Considering that the New York archdiocese is widely regarded as the spiritual heart of the Catholic church in America and that eight out of New York’s ten archbishops have been named cardinals, it was only a matter of time before Dolan got the red hat. Still, given the great deal of respect Dolan’s peers have for the archbishop, the visibility of his current office, and the fact that his charm and media savvy have made him the de facto face of the American Catholic church, many people were surprised that it took Rome this long to move on his promotion.

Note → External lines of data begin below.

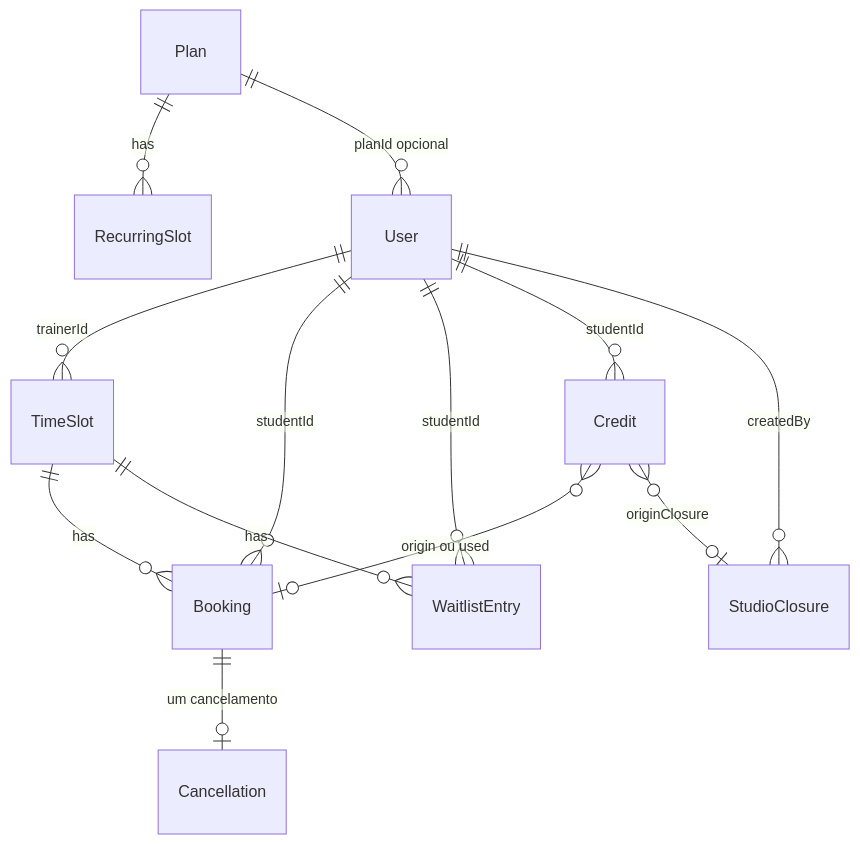
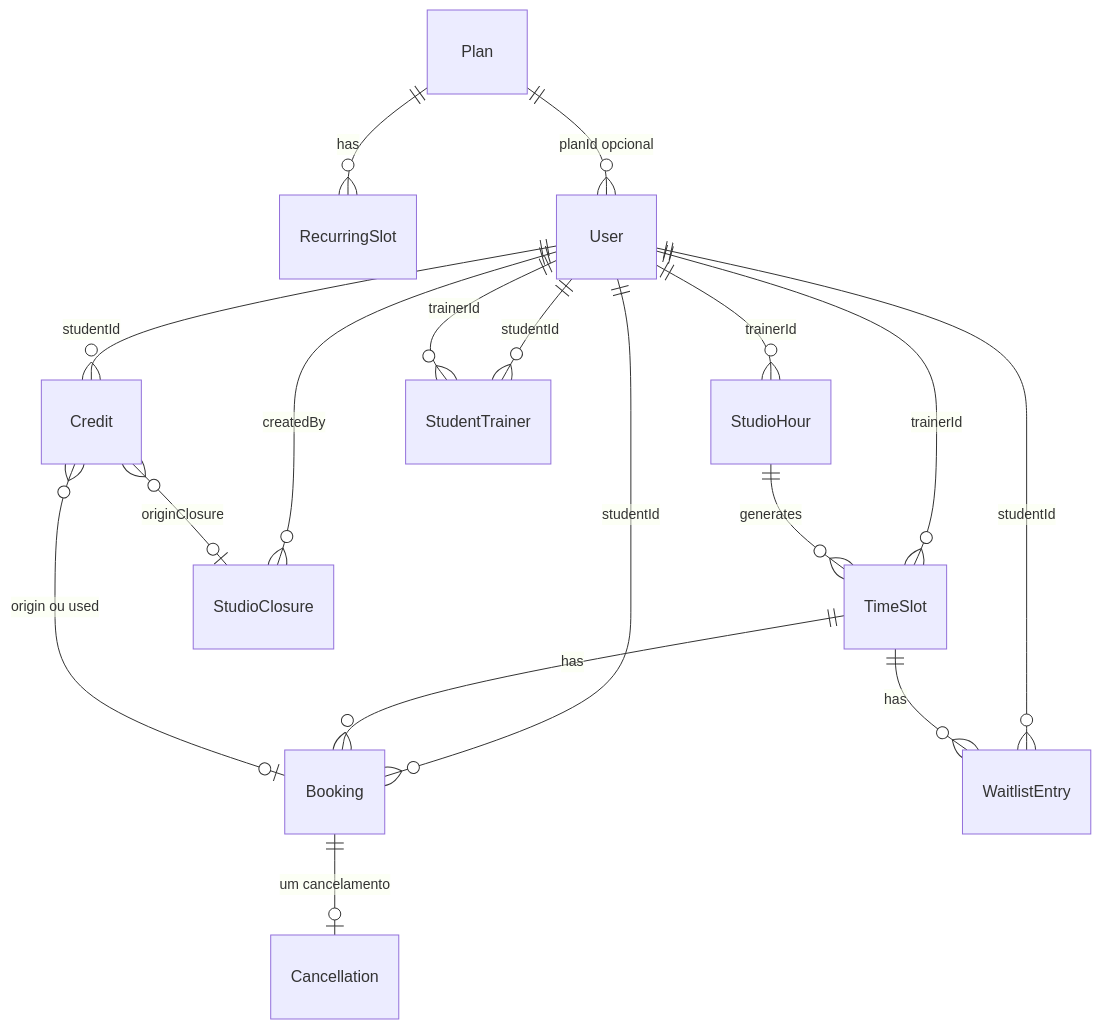
One commit to gylmonteiro-dev/studioemar changed the diagram in docs/DOMAIN.md. Above: the diagram before and after it, drawn with Mermaid. The commit also changed other lines of this file and 32 other files, not shown here.

````diff
--- a/docs/DOMAIN.md
+++ b/docs/DOMAIN.md
@@ -13,15 +13,19 @@
 ```mermaid
 erDiagram
   Plan ||--o{ RecurringSlot : has
   Plan ||--o{ User : "planId opcional"
   User ||--o{ TimeSlot : "trainerId"
+  User ||--o{ StudioHour : "trainerId"
   User ||--o{ Booking : "studentId"
   User ||--o{ WaitlistEntry : "studentId"
   User ||--o{ Credit : "studentId"
   User ||--o{ StudioClosure : "createdBy"
+  User ||--o{ StudentTrainer : "studentId"
+  User ||--o{ StudentTrainer : "trainerId"
+  StudioHour ||--o{ TimeSlot : generates
   TimeSlot ||--o{ Booking : has
   TimeSlot ||--o{ WaitlistEntry : has
   Booking ||--o| Cancellation : "um cancelamento"
   Credit }o--o| Booking : "origin ou used"
   Credit }o--o| StudioClosure : "originClosure"
 ```
````
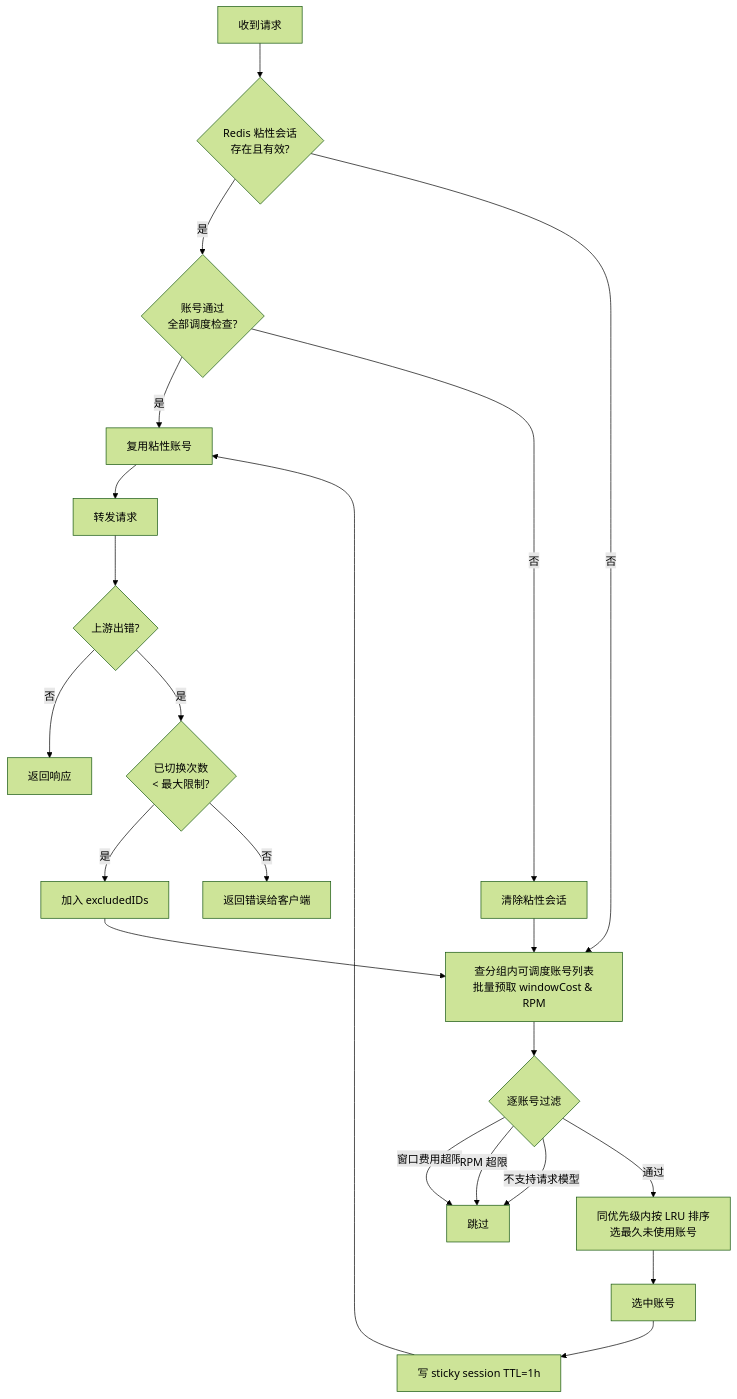
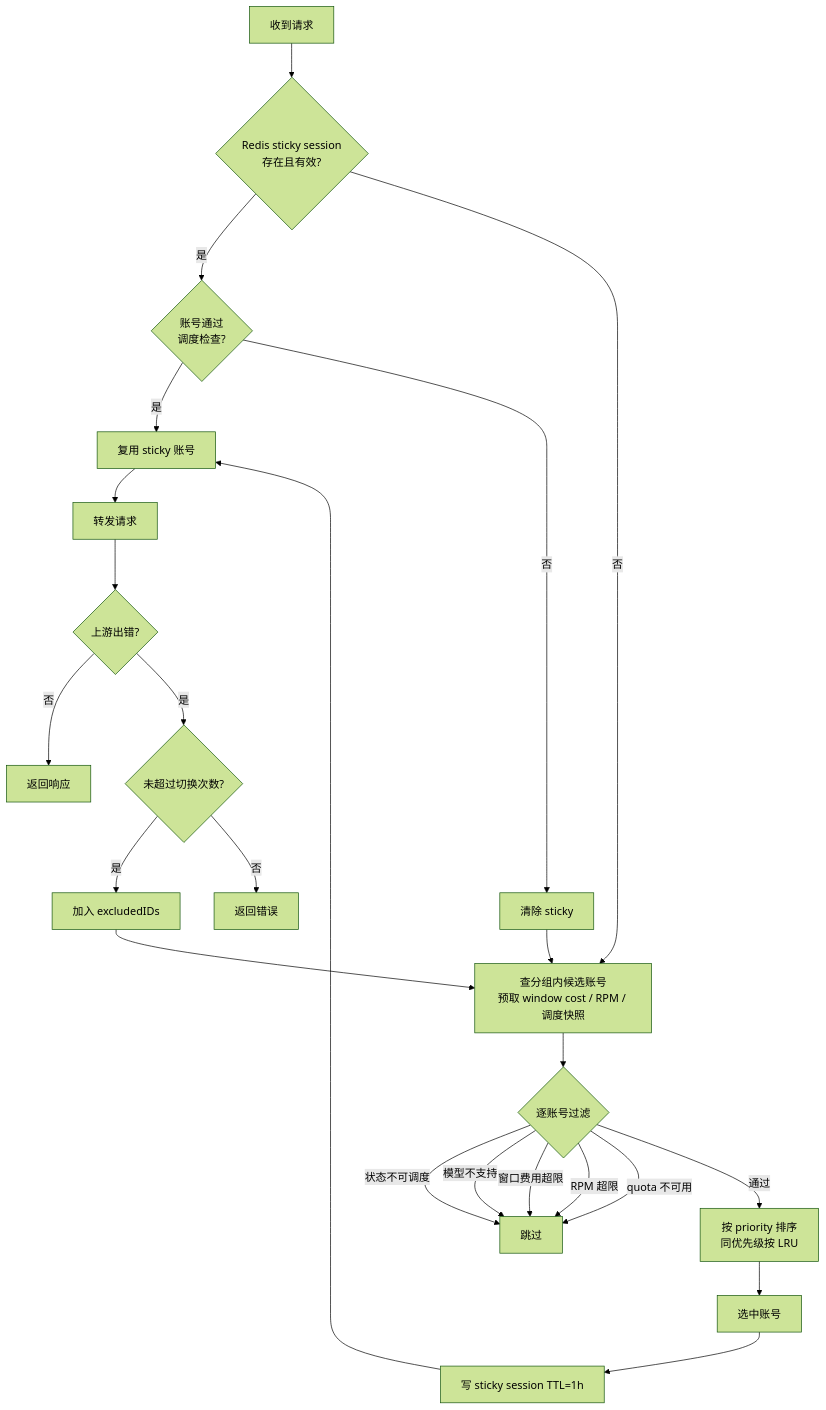
Before and after one commit to linshisancc/sub2api: the fifth of 9 diagrams in docs/ARCHITECTURE.md, drawn with Mermaid (forest theme). The commit also changed other lines of this file, not shown here.

Commit message:
docs: update architecture overview

````diff
--- a/docs/ARCHITECTURE.md
+++ b/docs/ARCHITECTURE.md
@@ -297,27 +415,29 @@
 ```mermaid
 flowchart TD
-    REQ[收到请求] --> STICKY{Redis 粘性会话<br/>存在且有效?}
-    STICKY -- 是 --> VALID{账号通过<br/>全部调度检查?}
-    VALID -- 是 --> USE[复用粘性账号]
-    VALID -- 否 --> CLEAR[清除粘性会话]
+    REQ[收到请求] --> STICKY{Redis sticky session<br/>存在且有效?}
+    STICKY -- 是 --> VALID{账号通过<br/>调度检查?}
+    VALID -- 是 --> USE[复用 sticky 账号]
+    VALID -- 否 --> CLEAR[清除 sticky]
     CLEAR --> SELECT
     STICKY -- 否 --> SELECT
 
-    SELECT[查分组内可调度账号列表<br/>批量预取 windowCost & RPM]
+    SELECT[查分组内候选账号<br/>预取 window cost / RPM / 调度快照]
     SELECT --> FILTER{逐账号过滤}
-    FILTER -- 窗口费用超限 --> SKIP[跳过]
+    FILTER -- 状态不可调度 --> SKIP[跳过]
+    FILTER -- 模型不支持 --> SKIP
+    FILTER -- 窗口费用超限 --> SKIP
     FILTER -- RPM 超限 --> SKIP
-    FILTER -- 不支持请求模型 --> SKIP
-    FILTER -- 通过 --> RANK[同优先级内按 LRU 排序<br/>选最久未使用账号]
+    FILTER -- quota 不可用 --> SKIP
+    FILTER -- 通过 --> RANK[按 priority 排序<br/>同优先级按 LRU]
     RANK --> PICK[选中账号]
     PICK --> CACHE[写 sticky session TTL=1h]
     CACHE --> USE
 
     USE --> FWD[转发请求]
     FWD --> ERR{上游出错?}
     ERR -- 否 --> OK[返回响应]
-    ERR -- 是 --> RETRY{已切换次数<br/>< 最大限制?}
+    ERR -- 是 --> RETRY{未超过切换次数?}
     RETRY -- 是 --> EXCL[加入 excludedIDs]
     EXCL --> SELECT
-    RETRY -- 否 --> FAIL[返回错误给客户端]
+    RETRY -- 否 --> FAIL[返回错误]
 ```
````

I find it particularly telling that Benedict only created Dolan a cardinal after he made the fight against marriage equality a top priority of both his episcopate and the USCCB. In New York, Dolan spearheaded the opposition to the state’s marriage equality law. While the bill was being debated, Archbishop Dolan frantically worked to torpedo it, saying that allowing loving and committed same-sex couples the freedom to marry would turn the State of New York into a communist dictatorship. He called marriage equality “perilous,” “detrimental for the common good,” and a “violation of what we consider natural law that’s embedded in every man and woman.” He railed against same-sex marriage in a series of blog posts, characterizing it as “Orwellian social engineering.” In the same post, he compared marriage equality to polygamy, and went further in an interview on 60 Minutes in March, saying “I love my mom. I don’t have the right to marry her.”
Dolan’s anti-gay rhetoric didn’t stop after the law passed. He whined that he had been tricked by the politicians who cast their votes for fairness and lied that Catholic churches in his diocese were being threatened with lawsuits intended to force them to perform same-sex weddings, despite the fact that the law explicitly prohibited such suits. And he doubled down on his rhetoric about the “threat” to marriage posed by loving same-sex couples, comparing their marriages to “polygamy, adultery, and forced marriages.”
The United States Conference of Catholic Bishops has taken a similarly aggressive tack under Dolan’s leadership, forming a so-called subcommittee “for the Promotion and Defense of Marriage” dedicated to opposing equal marriage rights. This group is so extreme that its Policy Advisor for Marriage and Family, Daniel Avila, was forced to resign late last year after publishing an inflammatory column in which he stated that homosexuality is caused by Satan.
Apparently, engaging in consistent spiritual abuse of LGBT people so endeared him to Catholic leaders in Rome that they gave him a promotion. The worst part? All cardinals under the age of 80 are eligible to vote in a papal conclave (election). Benedict XVI is in failing health, and Dolan’s young age (at 61, he’s a veritable spring chicken among his fellow cardinals, whose average age in 2010 was 78) ensures that he’ll be able to help vote another anti-gay pope into office after the current one dies, and is likely to be able to repeat the feat at least once more. And the cycle of institutional homophobia in the Catholic church continues.